The ACT4GWS campaign statement is:
After years of false starts and short term playing deals with cash strapped Melbourne based AFL teams, supporters of AFL in Canberra and the region have been offered a partnership that will benefit the game at all levels.
This partnership will enrich the AFL community of the ACT and Southern NSW region, grow participation numbers and assist AFL to compete more effectively with the other professional football codes (League, Union and Soccer).
The aim of ACT 4 GWS is to secure 5000 $50 pledges as well as significant local and regional corporate support.
- GWS will play up to 40 games in Canberra over the next 10 years
- AFL in Canberra and the region will have a seat on the GWS board
- GWS will continue to invest in local talent academies
- GWS will establish a training base in Canberra and the region
- GWS will conduct community camps in the region
- GWS will field a team in the AFL Canberra competition or in a second tier AFL competition that will feature Canberra clubs.
The opportunity for the AFL community of ACT and Southern NSW to join GWS has been described as the game’s best and last chance to establish a meaningful presence in the region.
This is our opportunity to become a significant part of our national game. It’s our time. Let’s secure our national game for our national capital region.
The University of Canberra in general and the National Institute of Sport Studies in particular see the memorandum of understanding as a way to grow community sport. GWS has a clear commitment to community development that resonates with the University’s plans to engage with the Capital Region.
Whilst preparing for the formal signing of the memorandum of understanding I came across Greg de Moore’s article in the Sydney Alumni Magazine (July 2010). Greg’s article The man who invented AFL provides an insight into the life of Tom Wills. Greg notes that:
The introduction of an AFL team into western Sydney is regarded by some as an invasion. But Tom Wills might disagree. In fact one could say that, when the new AFL team takes root in western Sydney and Israel Folau kicks his first goal, the game of Australian Rules football – our great and unique contribution to world sporting culture – will simply return to the family “home” of the man who started it all.
It was interesting to read that “Wills was born in 1835, near the township of Queanbeyan in NSW.” So the GWS/UC link has a double homecoming to celebrate.
Greg de Moore’s biography of Tom Wills (2008) provides a fascinating insight into the codification of football.

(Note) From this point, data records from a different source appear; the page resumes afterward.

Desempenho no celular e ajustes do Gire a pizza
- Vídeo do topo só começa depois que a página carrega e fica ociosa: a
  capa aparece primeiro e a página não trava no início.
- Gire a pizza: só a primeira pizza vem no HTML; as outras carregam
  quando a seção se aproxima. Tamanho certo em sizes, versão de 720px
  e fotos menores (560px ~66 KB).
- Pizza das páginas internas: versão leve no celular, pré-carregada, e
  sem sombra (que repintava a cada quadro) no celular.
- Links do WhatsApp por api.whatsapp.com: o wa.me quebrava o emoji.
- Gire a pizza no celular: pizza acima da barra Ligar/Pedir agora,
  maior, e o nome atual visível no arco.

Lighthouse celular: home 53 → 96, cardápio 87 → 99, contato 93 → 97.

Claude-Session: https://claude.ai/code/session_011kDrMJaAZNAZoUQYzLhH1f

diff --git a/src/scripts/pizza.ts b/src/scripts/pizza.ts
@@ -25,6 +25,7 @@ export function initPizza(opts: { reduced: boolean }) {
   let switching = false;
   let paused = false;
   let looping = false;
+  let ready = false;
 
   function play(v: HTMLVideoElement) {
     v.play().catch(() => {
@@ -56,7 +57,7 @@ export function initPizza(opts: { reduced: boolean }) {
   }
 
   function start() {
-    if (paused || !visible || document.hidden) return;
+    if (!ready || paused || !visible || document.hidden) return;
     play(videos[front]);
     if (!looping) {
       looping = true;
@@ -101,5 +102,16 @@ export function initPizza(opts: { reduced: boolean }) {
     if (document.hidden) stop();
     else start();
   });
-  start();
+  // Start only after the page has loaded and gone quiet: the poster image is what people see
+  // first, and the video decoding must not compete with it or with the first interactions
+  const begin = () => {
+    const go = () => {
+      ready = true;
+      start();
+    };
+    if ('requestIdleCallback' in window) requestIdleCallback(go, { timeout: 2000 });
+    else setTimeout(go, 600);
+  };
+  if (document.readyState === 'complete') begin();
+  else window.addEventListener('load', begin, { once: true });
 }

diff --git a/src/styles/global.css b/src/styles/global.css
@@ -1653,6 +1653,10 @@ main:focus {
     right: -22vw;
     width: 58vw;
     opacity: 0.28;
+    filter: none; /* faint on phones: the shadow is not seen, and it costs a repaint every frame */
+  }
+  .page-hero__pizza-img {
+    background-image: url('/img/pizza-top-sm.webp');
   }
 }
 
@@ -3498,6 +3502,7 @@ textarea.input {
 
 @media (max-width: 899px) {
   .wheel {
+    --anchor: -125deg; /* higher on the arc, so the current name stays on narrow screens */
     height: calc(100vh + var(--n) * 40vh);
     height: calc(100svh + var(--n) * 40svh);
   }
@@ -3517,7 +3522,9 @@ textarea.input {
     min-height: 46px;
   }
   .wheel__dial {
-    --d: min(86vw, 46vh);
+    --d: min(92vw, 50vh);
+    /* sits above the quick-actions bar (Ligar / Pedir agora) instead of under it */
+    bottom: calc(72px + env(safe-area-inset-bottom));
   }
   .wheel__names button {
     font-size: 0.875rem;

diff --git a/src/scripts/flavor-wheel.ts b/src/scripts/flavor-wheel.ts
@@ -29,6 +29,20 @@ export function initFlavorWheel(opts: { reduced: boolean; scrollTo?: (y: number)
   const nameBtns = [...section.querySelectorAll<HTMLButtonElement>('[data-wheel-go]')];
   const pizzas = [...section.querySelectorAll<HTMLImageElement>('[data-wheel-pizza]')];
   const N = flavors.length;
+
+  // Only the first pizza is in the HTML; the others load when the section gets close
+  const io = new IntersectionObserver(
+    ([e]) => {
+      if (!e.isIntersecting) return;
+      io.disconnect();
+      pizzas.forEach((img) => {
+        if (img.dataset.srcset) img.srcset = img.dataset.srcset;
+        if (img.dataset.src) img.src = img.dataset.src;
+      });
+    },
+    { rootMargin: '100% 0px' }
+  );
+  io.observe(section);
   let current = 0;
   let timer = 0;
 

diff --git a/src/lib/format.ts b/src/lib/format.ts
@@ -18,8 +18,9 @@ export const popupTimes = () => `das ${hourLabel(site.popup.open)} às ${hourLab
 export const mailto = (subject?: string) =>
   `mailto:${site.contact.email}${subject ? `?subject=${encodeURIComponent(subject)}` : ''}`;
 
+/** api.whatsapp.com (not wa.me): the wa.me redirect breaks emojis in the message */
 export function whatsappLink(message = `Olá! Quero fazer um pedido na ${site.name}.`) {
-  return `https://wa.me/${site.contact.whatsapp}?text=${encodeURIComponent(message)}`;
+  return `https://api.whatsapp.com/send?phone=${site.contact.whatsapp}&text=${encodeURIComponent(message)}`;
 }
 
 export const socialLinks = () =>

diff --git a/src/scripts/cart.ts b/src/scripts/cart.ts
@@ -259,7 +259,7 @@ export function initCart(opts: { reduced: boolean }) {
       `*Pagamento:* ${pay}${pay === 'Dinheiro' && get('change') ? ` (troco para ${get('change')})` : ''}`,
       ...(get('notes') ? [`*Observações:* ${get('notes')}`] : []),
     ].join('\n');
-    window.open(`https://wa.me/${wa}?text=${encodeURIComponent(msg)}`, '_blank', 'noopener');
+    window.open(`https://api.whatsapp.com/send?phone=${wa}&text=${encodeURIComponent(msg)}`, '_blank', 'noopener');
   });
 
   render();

Previously Eric Dunning had discussed in detail the development of football in nineteenth century England and provides a context for understand Tom Wills’ experience at Rugby School. J A Mangan’s study of Athleticism adds to the knowledge of the environment in which Tom Wills went to school.

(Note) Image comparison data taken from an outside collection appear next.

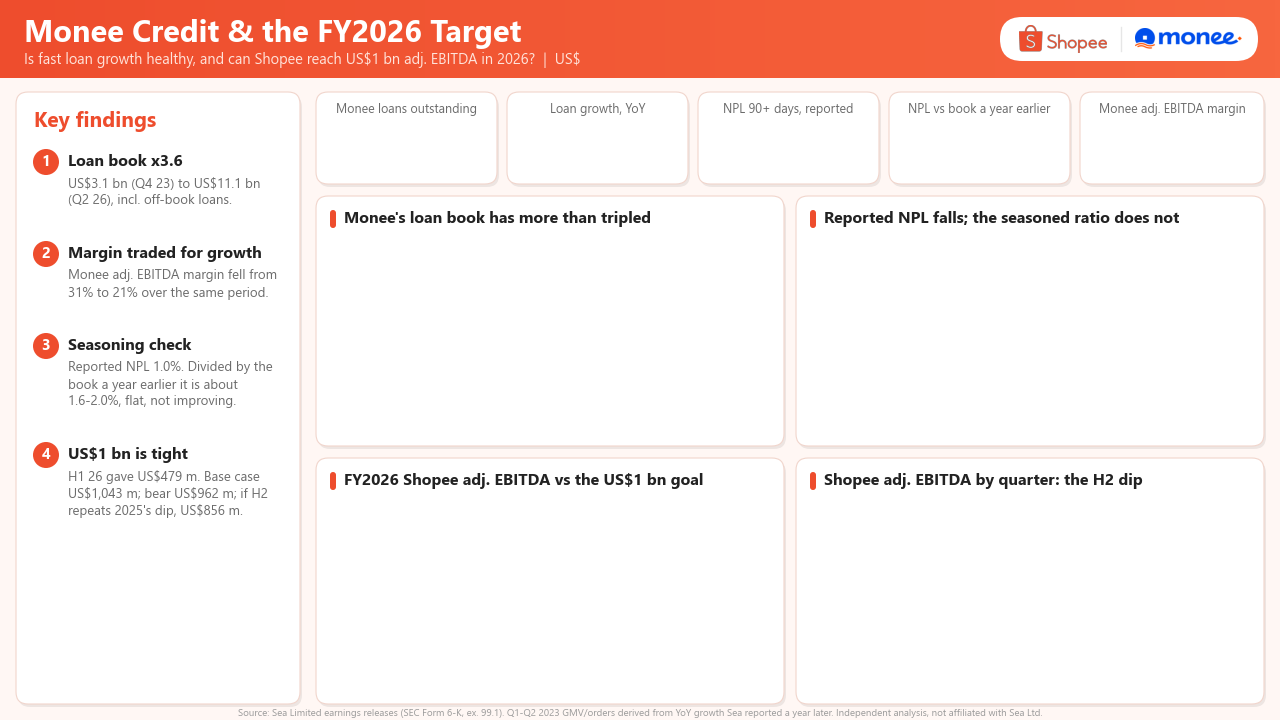
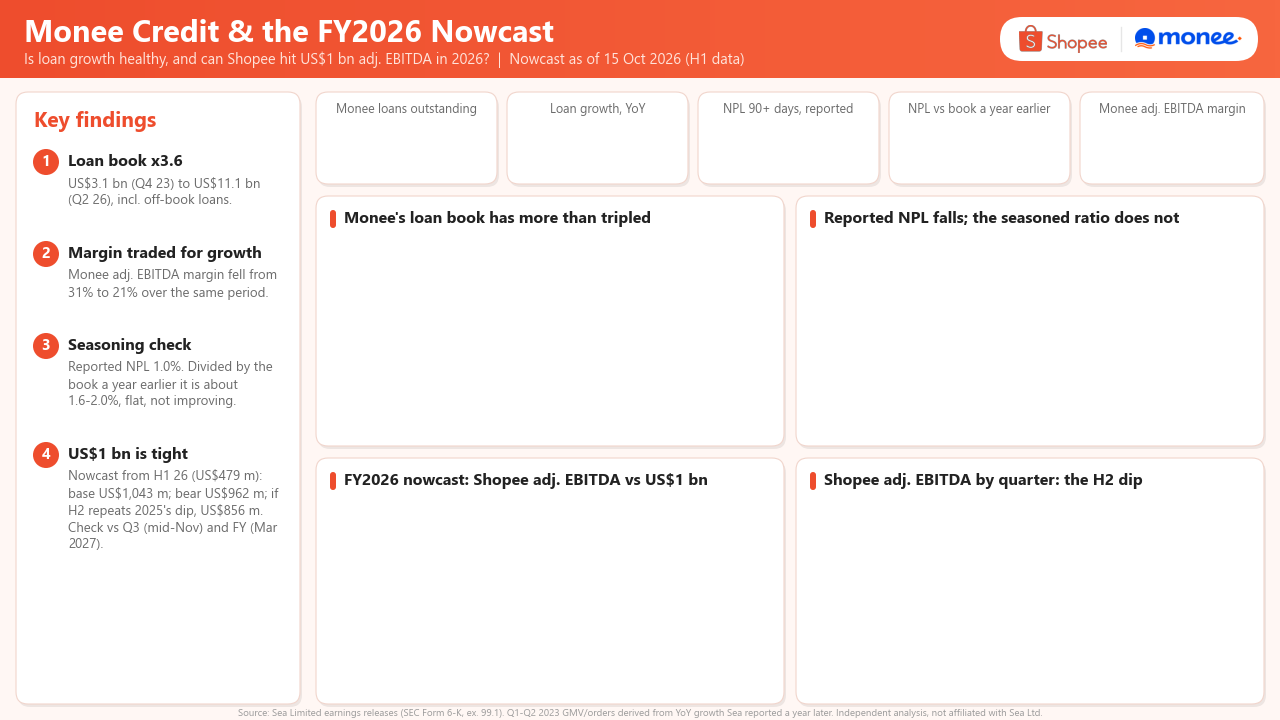
Frame the FY2026 scenarios as a nowcast made on 15 Oct 2026 from H1 data

Changed region(s): [[0.0312, 0.0306, 0.5938, 0.0917], [0.0625, 0.6417, 0.2188, 0.7639], [0.3125, 0.6417, 0.5625, 0.6722]]

diff --git a/powerbi/make_pages.py b/powerbi/make_pages.py
@@ -45,10 +45,10 @@ TITLES = {
     2: {"k1": "Monee loans outstanding", "k2": "Loan growth, YoY", "k3": "NPL 90+ days, reported",
         "k4": "NPL vs book a year earlier", "k5": "Monee adj. EBITDA margin",
         "c1": "Monee's loan book has more than tripled", "c2": "Reported NPL falls; the seasoned ratio does not",
-        "c3": "FY2026 Shopee adj. EBITDA vs the US$1 bn goal", "c4": "Shopee adj. EBITDA by quarter: the H2 dip"},
+        "c3": "FY2026 nowcast: Shopee adj. EBITDA vs US$1 bn", "c4": "Shopee adj. EBITDA by quarter: the H2 dip"},
 }
 HEAD = {1: ("Shopee Unit Economics", "Is Shopee's growth becoming more profitable?  |  Sea Ltd 6-K filings, Q1 2019 - Q2 2026, US$"),
-        2: ("Monee Credit & the FY2026 Target", "Is fast loan growth healthy, and can Shopee reach US$1 bn adj. EBITDA in 2026?  |  US$")}
+        2: ("Monee Credit & the FY2026 Nowcast", "Is loan growth healthy, and can Shopee hit US$1 bn adj. EBITDA in 2026?  |  Nowcast as of 15 Oct 2026 (H1 data)")}
 SIDE = {
     1: ("Key findings", [
         ("Take rate doubled", "Fees + ads rose from 5.2% of GMV (Q3 22) to 11.2% (Q2 26). Logistics fell to 1.8%."),
@@ -60,7 +60,7 @@ SIDE = {
         ("Loan book x3.6", "US$3.1 bn (Q4 23) to US$11.1 bn (Q2 26), incl. off-book loans."),
         ("Margin traded for growth", "Monee adj. EBITDA margin fell from 31% to 21% over the same period."),
         ("Seasoning check", "Reported NPL 1.0%. Divided by the book a year earlier it is about 1.6-2.0%, flat, not improving."),
-        ("US$1 bn is tight", "H1 26 gave US$479 m. Base case US$1,043 m; bear US$962 m; if H2 repeats 2025's dip, US$856 m."),
+        ("US$1 bn is tight", "Nowcast from H1 26 (US$479 m): base US$1,043 m; bear US$962 m; if H2 repeats 2025's dip, US$856 m. Check vs Q3 (mid-Nov) and FY (Mar 2027)."),
     ]),
 }
 FOOT = "Source: Sea Limited earnings releases (SEC Form 6-K, ex. 99.1). Q1-Q2 2023 GMV/orders derived from YoY growth Sea reported a year later. Independent analysis, not affiliated with Sea Ltd."

diff --git a/build_excel.py b/build_excel.py
@@ -45,7 +45,7 @@ ws.column_dimensions["A"].width = 120
 lines = [
     ("Shopee & Monee unit economics, Q1 2019 - Q2 2026", TITLE),
     ("Source: Sea Limited (NYSE: SE) quarterly earnings releases (Form 6-K, exhibit 99.1) on SEC EDGAR. Each Data row links to its filing.", None),
-    ("Question: is Shopee's growth becoming more profitable, is Monee's fast loan growth staying healthy, and is the 'US$1 billion Shopee adjusted EBITDA in FY2026' expectation realistic?", None),
+    ("Question: is Shopee's growth becoming more profitable, is Monee's fast loan growth staying healthy, and, before H2 is reported, how likely is the 'US$1 billion Shopee adjusted EBITDA in FY2026' expectation (nowcast as of 15 Oct 2026)?", None),
     ("", None),
     ("How to read this file", Font(bold=True)),
     ("- Yellow cells on Target_2026 are assumptions you can change. Everything else is a formula or a reported number.", None),
@@ -192,8 +192,10 @@ for col in "BCDE":
     ws.column_dimensions[col].width = 16
 row_of = {p: r for r, p in enumerate(df["period"], FIRST)}
 q = lambda key, p: d(key, row_of[p])
-ws["A1"], ws["A1"].font = "Can Shopee reach US$1 billion adjusted EBITDA in FY2026?", TITLE
+ws["A1"], ws["A1"].font = "Nowcast: can Shopee reach US$1 billion adjusted EBITDA in FY2026?", TITLE
 ws["A2"] = "Sea's CEO said in the Q2 2026 release that he is 'optimistic' Shopee will reach US$1 billion adjusted EBITDA for the full year."
+ws["A3"] = "Pre-results estimate (nowcast) made on 15 Oct 2026 from H1 2026 data, before Sea reports Q3 2026 (mid-November 2026) and FY2026 (around March 2027)."
+ws["A3"].font = Font(italic=True, color="666666")
 ws["A4"], ws["A4"].font = "Actuals (from Data)", Font(bold=True)
 facts = [("Q1 2026 adj. EBITDA (US$ m)", f"={q('shopee_adj_ebitda_usd_m', '2026Q1')}", "#,##0.0"),
          ("Q2 2026 adj. EBITDA (US$ m)", f"={q('shopee_adj_ebitda_usd_m', '2026Q2')}", "#,##0.0"),

diff --git a/powerbi/build_report.py b/powerbi/build_report.py
@@ -142,7 +142,7 @@ PAGES = {
                           for n, c in (("More orders", OR_L), ("Higher take rate", OR), ("Order value", GREY))]},
                      sort_entity="Drivers")),
     ]),
-    2: ("Monee & FY2026 target", [
+    2: ("Monee & FY2026 nowcast", [
         ("k1", kpi(Q, "Q2 26, incl. off-book loans")), ("k2", kpi(Q, "vs Q2 25, same loan measure")),
         ("k3", kpi(Q, "past due 90+ days, Q2 26")), ("k4", kpi(Q, "NPL / loan book a year earlier", accent=True)),
         ("k5", kpi(Q, "Q2 26, was 31.4% in Q4 23")),

diff --git a/Memo.md b/Memo.md
@@ -10,7 +10,7 @@
 
 **3. The extra revenue is not reaching the bottom line.** Shopee's adjusted EBITDA was US$0.06 per order in Q2 2026, or 0.67% of GMV. That is below its first profitable stretch (1.2% of GMV in Q1 2023) and has not risen while the take rate kept climbing. The gains are being reinvested: shipping subsidies are netted against logistics revenue, and Shopee's sales and marketing expenses rose 56.6% year-on-year in Q2 2026, faster than marketplace revenue (48.9%). Shopee also fell back into losses from Q3 2023 to Q2 2024 (−US$346 million in Q3 2023) when Sea chose to reinvest, so its profit can be switched off quickly.
 
-**4. US$1 billion in FY2026 is possible, but it needs an H2 unlike 2025's.** H1 2026 adjusted EBITDA was US$478.6 million, so H2 must deliver US$521.4 million. At H1's growth (29.5%) and margin (0.63% of GMV), Shopee reaches about US$1,043 million. If H2 margin falls back to H2 2025's 0.56% and growth slows by 5 points, it reaches about US$962 million. The break-even H2 margin is about 0.58% of GMV, only slightly above H2 2025's level. In 2025, H2 EBITDA was 79% of H1. If that seasonal pattern repeats, FY2026 lands near US$856 million.
+**4. Nowcast: US$1 billion in FY2026 is possible, but it needs an H2 unlike 2025's.** *Pre-results estimate (nowcast) made on 15 Oct 2026 from H1 2026 data, before Sea reports Q3 2026 (mid-November 2026) and FY2026 (around March 2027).* H1 2026 adjusted EBITDA was US$478.6 million, so H2 must deliver US$521.4 million. At H1's growth (29.5%) and margin (0.63% of GMV), Shopee reaches about US$1,043 million. If H2 margin falls back to H2 2025's 0.56% and growth slows by 5 points, it reaches about US$962 million. The break-even H2 margin is about 0.58% of GMV, only slightly above H2 2025's level. In 2025, H2 EBITDA was 79% of H1. If that seasonal pattern repeats, FY2026 lands near US$856 million.
 
 **5. Monee is growing fast, and its headline credit ratio flatters it.** Loans (incl. off-book) grew from US$3.1 billion (Q4 2023) to US$11.1 billion (Q2 2026). Over the same period the adjusted EBITDA margin fell from 31% to 21%. The reported 90-day NPL ratio improved to 1.0%. But when today's bad loans are divided by the smaller loan book of a year earlier, the ratio sits around 1.6–2.0% and has not improved. Fast growth dilutes the ratio, which is why it looks better.
 
@@ -25,4 +25,4 @@
 - Sea prints most figures rounded (GMV to US$0.1 billion), so ratios carry about ±1% relative error. Adjusted EBITDA comes from exact tables.
 - Sea did not report GMV or orders for Q1–Q2 2023. These are derived from growth rates reported a year later and match the FY2023 totals within 0.7%.
 - Monee changed its loan measure twice (2023Q3, 2023Q4). Its pre-2023Q3 NPL figures are bounds, and the Q4 2022 drop came mainly from a shorter write-off period.
-- There is no country split, so this is Shopee overall, not Shopee Indonesia. The scenarios are simple driver models, not a forecast of Sea's guidance.
+- There is no country split, so this is Shopee overall, not Shopee Indonesia. The FY2026 scenarios are a simple driver-based nowcast of results Sea has not yet reported, not Sea's guidance. They will be checked against the Q3 2026 and FY2026 releases.

diff --git a/README.md b/README.md
@@ -3,12 +3,12 @@
 This project asks three questions using Sea Limited's own quarterly earnings releases:
 - Is Shopee's growth becoming more profitable?
 - Is Monee's fast loan growth staying healthy?
-- Is a US$1 billion Shopee adjusted EBITDA in FY2026 realistic?
+- Before Sea reports the second half, how likely is a US$1 billion Shopee adjusted EBITDA in FY2026? This is a nowcast made on 15 Oct 2026 from H1 data. It will be checked against Q3 2026 (mid-November 2026) and FY2026 (around March 2027).
 
 **Findings:** see [Memo.md](Memo.md). **Model:** `Shopee_Monee_Unit_Economics.xlsx`. **Dashboard:** Power BI project in `powerbi/` (open `shopee_monee_unit_economics.pbip`). Every derived number in the model is a live formula, and every data row links to the SEC filing it came from.
 
 ![Shopee page](images/dashboard_page1.png)
-![Monee and FY2026 target page](images/dashboard_page2.png)
+![Monee and FY2026 nowcast page](images/dashboard_page2.png)
 
 ## Pipeline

As I attend the signing ceremony for the memorandum of understanding I will be thinking about Tom Wills and the role that biography plays in developing sport. I think Kevin Sheedy, the foundation coach of the GWS team and Tom Wills would have had a lot to share and discuss about their lives in sport and their visions.

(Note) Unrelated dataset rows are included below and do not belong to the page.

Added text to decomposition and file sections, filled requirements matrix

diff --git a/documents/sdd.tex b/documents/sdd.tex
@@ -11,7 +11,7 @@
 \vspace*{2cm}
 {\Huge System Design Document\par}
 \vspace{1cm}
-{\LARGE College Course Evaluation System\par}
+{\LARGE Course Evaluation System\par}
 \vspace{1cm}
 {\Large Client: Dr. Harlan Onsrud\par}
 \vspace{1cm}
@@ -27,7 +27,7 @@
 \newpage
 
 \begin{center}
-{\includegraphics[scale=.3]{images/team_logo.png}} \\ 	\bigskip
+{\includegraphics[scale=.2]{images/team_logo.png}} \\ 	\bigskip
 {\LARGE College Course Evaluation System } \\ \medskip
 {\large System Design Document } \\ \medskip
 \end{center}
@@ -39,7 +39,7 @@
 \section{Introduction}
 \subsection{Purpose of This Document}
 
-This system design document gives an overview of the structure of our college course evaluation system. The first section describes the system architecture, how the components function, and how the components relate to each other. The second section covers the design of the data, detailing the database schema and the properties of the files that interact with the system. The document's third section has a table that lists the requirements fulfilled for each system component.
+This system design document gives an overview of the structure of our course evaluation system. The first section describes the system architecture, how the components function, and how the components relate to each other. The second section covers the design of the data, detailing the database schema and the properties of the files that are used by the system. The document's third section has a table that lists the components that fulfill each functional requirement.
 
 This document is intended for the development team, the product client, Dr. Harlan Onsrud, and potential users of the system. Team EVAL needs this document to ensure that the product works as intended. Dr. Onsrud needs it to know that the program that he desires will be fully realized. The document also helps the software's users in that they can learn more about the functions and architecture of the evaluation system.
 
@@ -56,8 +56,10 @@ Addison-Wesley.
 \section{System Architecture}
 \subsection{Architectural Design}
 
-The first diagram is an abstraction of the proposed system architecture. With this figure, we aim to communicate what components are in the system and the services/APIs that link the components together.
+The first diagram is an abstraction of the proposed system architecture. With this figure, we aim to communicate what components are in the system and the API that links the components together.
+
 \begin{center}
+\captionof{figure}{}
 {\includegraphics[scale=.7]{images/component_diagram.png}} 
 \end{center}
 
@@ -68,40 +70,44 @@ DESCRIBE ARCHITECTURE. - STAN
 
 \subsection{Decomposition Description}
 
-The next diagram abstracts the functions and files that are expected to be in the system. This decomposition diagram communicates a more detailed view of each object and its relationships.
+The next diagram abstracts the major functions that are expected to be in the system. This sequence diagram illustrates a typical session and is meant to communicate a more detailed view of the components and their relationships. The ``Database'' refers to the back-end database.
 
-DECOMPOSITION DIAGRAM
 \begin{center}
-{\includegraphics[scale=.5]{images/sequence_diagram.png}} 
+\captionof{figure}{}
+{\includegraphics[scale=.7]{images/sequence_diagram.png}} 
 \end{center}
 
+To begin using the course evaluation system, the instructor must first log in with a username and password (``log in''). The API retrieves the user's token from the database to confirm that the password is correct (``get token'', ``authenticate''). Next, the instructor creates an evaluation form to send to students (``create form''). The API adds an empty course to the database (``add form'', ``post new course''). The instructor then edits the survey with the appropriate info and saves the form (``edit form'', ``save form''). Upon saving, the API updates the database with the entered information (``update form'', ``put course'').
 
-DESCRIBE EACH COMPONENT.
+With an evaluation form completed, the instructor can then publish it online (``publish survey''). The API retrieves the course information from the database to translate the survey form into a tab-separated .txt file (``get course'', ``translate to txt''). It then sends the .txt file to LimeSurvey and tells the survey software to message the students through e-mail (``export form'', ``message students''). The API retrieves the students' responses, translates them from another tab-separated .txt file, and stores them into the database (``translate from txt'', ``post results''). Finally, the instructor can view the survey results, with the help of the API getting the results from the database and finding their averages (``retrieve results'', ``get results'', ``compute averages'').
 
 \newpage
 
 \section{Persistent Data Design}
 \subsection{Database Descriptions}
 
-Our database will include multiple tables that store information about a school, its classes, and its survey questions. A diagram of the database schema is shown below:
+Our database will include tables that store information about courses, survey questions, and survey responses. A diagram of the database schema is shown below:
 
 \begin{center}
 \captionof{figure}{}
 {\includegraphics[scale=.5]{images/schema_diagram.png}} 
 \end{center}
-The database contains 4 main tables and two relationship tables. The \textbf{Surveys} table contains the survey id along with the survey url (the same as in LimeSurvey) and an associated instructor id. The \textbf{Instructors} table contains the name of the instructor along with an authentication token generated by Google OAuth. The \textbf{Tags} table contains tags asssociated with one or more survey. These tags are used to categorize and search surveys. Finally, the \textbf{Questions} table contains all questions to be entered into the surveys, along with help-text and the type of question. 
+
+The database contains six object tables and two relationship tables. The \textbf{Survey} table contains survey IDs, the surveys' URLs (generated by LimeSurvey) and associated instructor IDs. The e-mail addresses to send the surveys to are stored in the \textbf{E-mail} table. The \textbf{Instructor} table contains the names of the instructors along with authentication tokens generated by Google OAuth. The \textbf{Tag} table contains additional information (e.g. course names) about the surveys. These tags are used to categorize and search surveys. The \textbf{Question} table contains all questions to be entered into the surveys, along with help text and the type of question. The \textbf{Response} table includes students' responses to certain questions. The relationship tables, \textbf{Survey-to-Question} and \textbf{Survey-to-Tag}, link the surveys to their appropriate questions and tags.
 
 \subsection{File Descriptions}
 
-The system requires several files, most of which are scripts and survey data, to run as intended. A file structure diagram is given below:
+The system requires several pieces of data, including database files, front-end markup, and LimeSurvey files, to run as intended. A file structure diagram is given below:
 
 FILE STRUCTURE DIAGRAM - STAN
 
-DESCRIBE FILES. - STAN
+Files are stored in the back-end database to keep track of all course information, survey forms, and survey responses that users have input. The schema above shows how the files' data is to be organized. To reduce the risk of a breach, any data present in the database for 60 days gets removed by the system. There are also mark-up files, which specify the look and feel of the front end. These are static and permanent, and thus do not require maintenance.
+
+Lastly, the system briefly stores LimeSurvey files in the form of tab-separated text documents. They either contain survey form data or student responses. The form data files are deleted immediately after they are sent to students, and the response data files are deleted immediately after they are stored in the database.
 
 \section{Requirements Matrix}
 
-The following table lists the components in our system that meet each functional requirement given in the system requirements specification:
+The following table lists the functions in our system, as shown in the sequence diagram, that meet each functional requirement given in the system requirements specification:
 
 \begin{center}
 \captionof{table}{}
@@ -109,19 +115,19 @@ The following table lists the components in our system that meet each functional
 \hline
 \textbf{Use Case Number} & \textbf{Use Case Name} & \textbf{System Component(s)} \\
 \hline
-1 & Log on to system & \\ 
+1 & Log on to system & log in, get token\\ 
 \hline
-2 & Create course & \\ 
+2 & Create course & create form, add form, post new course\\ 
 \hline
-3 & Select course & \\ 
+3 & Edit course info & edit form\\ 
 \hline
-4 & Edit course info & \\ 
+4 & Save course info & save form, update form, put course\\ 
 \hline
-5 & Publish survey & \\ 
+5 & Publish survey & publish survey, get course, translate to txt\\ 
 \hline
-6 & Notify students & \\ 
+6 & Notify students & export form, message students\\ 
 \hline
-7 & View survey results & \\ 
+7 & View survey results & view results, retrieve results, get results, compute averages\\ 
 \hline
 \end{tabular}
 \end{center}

It is great to think that the National Institute of Sport Studies can be part of this journey in Ngunnawal Country.